◆ **What needs to be done**
A complete, exact copy of the records below is the required result.

(Difference listings)
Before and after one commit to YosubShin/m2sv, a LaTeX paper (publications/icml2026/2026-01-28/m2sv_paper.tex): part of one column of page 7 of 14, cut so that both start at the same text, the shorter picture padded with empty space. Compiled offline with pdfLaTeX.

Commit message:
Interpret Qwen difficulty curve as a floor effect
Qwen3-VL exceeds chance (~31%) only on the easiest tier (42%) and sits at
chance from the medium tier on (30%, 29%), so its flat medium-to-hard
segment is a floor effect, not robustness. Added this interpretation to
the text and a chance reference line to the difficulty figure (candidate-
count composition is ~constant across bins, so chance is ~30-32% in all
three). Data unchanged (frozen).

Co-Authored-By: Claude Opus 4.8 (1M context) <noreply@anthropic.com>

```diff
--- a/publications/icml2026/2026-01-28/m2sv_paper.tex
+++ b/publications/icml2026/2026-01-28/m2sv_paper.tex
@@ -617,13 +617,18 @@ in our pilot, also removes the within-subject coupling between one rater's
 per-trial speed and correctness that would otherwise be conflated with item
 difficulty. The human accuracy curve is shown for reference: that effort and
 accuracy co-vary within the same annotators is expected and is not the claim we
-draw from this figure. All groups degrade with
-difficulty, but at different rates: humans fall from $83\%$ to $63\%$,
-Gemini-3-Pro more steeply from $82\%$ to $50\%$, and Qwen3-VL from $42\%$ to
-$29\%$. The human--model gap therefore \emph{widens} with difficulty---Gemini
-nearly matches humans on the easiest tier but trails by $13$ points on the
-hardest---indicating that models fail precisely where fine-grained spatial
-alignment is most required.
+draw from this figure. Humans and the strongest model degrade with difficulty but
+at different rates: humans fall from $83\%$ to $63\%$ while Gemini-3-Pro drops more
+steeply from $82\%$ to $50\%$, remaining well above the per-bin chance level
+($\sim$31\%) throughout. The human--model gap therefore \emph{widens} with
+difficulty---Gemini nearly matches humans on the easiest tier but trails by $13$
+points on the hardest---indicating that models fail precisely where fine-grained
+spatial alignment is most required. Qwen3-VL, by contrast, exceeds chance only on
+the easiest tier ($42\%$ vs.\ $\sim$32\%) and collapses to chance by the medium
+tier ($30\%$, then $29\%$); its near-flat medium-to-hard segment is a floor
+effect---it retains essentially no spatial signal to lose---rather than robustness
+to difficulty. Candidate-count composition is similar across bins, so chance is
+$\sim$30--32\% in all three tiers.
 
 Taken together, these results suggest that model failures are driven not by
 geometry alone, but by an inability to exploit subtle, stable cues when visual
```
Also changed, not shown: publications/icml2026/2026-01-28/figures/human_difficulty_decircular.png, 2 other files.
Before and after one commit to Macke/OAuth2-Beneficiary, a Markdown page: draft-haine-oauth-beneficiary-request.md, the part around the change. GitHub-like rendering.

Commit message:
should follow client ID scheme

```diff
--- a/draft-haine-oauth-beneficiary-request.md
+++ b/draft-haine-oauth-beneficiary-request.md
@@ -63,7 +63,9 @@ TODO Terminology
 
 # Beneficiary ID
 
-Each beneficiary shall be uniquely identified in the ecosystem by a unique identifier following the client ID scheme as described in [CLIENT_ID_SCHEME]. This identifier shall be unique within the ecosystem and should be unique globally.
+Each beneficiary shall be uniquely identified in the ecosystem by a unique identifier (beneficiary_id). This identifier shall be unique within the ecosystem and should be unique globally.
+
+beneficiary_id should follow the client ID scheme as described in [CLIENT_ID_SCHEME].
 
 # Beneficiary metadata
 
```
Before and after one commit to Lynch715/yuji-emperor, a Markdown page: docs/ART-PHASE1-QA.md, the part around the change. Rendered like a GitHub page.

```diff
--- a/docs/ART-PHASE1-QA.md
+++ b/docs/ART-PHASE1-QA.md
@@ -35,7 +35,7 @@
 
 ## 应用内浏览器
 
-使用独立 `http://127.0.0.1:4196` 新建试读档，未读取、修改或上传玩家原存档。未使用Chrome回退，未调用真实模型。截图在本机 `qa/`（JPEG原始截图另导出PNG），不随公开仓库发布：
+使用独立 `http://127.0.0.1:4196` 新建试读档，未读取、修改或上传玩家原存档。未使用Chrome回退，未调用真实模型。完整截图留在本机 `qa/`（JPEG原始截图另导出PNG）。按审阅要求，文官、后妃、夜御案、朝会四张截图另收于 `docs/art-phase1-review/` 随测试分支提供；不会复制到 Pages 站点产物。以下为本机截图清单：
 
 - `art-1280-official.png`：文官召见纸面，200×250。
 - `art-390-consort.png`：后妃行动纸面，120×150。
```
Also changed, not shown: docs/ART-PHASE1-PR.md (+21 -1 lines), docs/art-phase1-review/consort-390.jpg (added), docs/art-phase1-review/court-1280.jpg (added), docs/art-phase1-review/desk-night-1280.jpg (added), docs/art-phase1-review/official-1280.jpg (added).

◆ **Response below**
Before and after one commit to YosubShin/m2sv, a LaTeX paper (publications/icml2026/2026-01-28/m2sv_paper.tex): part of one column of page 7 of 14, cut so that both start at the same text, the shorter picture padded with empty space. Compiled offline with pdfLaTeX.

Commit message:
Interpret Qwen difficulty curve as a floor effect
Qwen3-VL exceeds chance (~31%) only on the easiest tier (42%) and sits at
chance from the medium tier on (30%, 29%), so its flat medium-to-hard
segment is a floor effect, not robustness. Added this interpretation to
the text and a chance reference line to the difficulty figure (candidate-
count composition is ~constant across bins, so chance is ~30-32% in all
three). Data unchanged (frozen).

Co-Authored-By: Claude Opus 4.8 (1M context) <noreply@anthropic.com>

```diff
--- a/publications/icml2026/2026-01-28/m2sv_paper.tex
+++ b/publications/icml2026/2026-01-28/m2sv_paper.tex
@@ -617,13 +617,18 @@ in our pilot, also removes the within-subject coupling between one rater's
 per-trial speed and correctness that would otherwise be conflated with item
 difficulty. The human accuracy curve is shown for reference: that effort and
 accuracy co-vary within the same annotators is expected and is not the claim we
-draw from this figure. All groups degrade with
-difficulty, but at different rates: humans fall from $83\%$ to $63\%$,
-Gemini-3-Pro more steeply from $82\%$ to $50\%$, and Qwen3-VL from $42\%$ to
-$29\%$. The human--model gap therefore \emph{widens} with difficulty---Gemini
-nearly matches humans on the easiest tier but trails by $13$ points on the
-hardest---indicating that models fail precisely where fine-grained spatial
-alignment is most required.
+draw from this figure. Humans and the strongest model degrade with difficulty but
+at different rates: humans fall from $83\%$ to $63\%$ while Gemini-3-Pro drops more
+steeply from $82\%$ to $50\%$, remaining well above the per-bin chance level
+($\sim$31\%) throughout. The human--model gap therefore \emph{widens} with
+difficulty---Gemini nearly matches humans on the easiest tier but trails by $13$
+points on the hardest---indicating that models fail precisely where fine-grained
+spatial alignment is most required. Qwen3-VL, by contrast, exceeds chance only on
+the easiest tier ($42\%$ vs.\ $\sim$32\%) and collapses to chance by the medium
+tier ($30\%$, then $29\%$); its near-flat medium-to-hard segment is a floor
+effect---it retains essentially no spatial signal to lose---rather than robustness
+to difficulty. Candidate-count composition is similar across bins, so chance is
+$\sim$30--32\% in all three tiers.
 
 Taken together, these results suggest that model failures are driven not by
 geometry alone, but by an inability to exploit subtle, stable cues when visual
```
Also changed, not shown: publications/icml2026/2026-01-28/figures/human_difficulty_decircular.png, 2 other files.
Before and after one commit to Macke/OAuth2-Beneficiary, a Markdown page: draft-haine-oauth-beneficiary-request.md, the part around the change. GitHub-like rendering.

Commit message:
should follow client ID scheme

```diff
--- a/draft-haine-oauth-beneficiary-request.md
+++ b/draft-haine-oauth-beneficiary-request.md
@@ -63,7 +63,9 @@ TODO Terminology
 
 # Beneficiary ID
 
-Each beneficiary shall be uniquely identified in the ecosystem by a unique identifier following the client ID scheme as described in [CLIENT_ID_SCHEME]. This identifier shall be unique within the ecosystem and should be unique globally.
+Each beneficiary shall be uniquely identified in the ecosystem by a unique identifier (beneficiary_id). This identifier shall be unique within the ecosystem and should be unique globally.
+
+beneficiary_id should follow the client ID scheme as described in [CLIENT_ID_SCHEME].
 
 # Beneficiary metadata
 
```
Before and after one commit to Lynch715/yuji-emperor, a Markdown page: docs/ART-PHASE1-QA.md, the part around the change. Rendered like a GitHub page.

```diff
--- a/docs/ART-PHASE1-QA.md
+++ b/docs/ART-PHASE1-QA.md
@@ -35,7 +35,7 @@
 
 ## 应用内浏览器
 
-使用独立 `http://127.0.0.1:4196` 新建试读档，未读取、修改或上传玩家原存档。未使用Chrome回退，未调用真实模型。截图在本机 `qa/`（JPEG原始截图另导出PNG），不随公开仓库发布：
+使用独立 `http://127.0.0.1:4196` 新建试读档，未读取、修改或上传玩家原存档。未使用Chrome回退，未调用真实模型。完整截图留在本机 `qa/`（JPEG原始截图另导出PNG）。按审阅要求，文官、后妃、夜御案、朝会四张截图另收于 `docs/art-phase1-review/` 随测试分支提供；不会复制到 Pages 站点产物。以下为本机截图清单：
 
 - `art-1280-official.png`：文官召见纸面，200×250。
 - `art-390-consort.png`：后妃行动纸面，120×150。
```
Also changed, not shown: docs/ART-PHASE1-PR.md (+21 -1 lines), docs/art-phase1-review/consort-390.jpg (added), docs/art-phase1-review/court-1280.jpg (added), docs/art-phase1-review/desk-night-1280.jpg (added), docs/art-phase1-review/official-1280.jpg (added).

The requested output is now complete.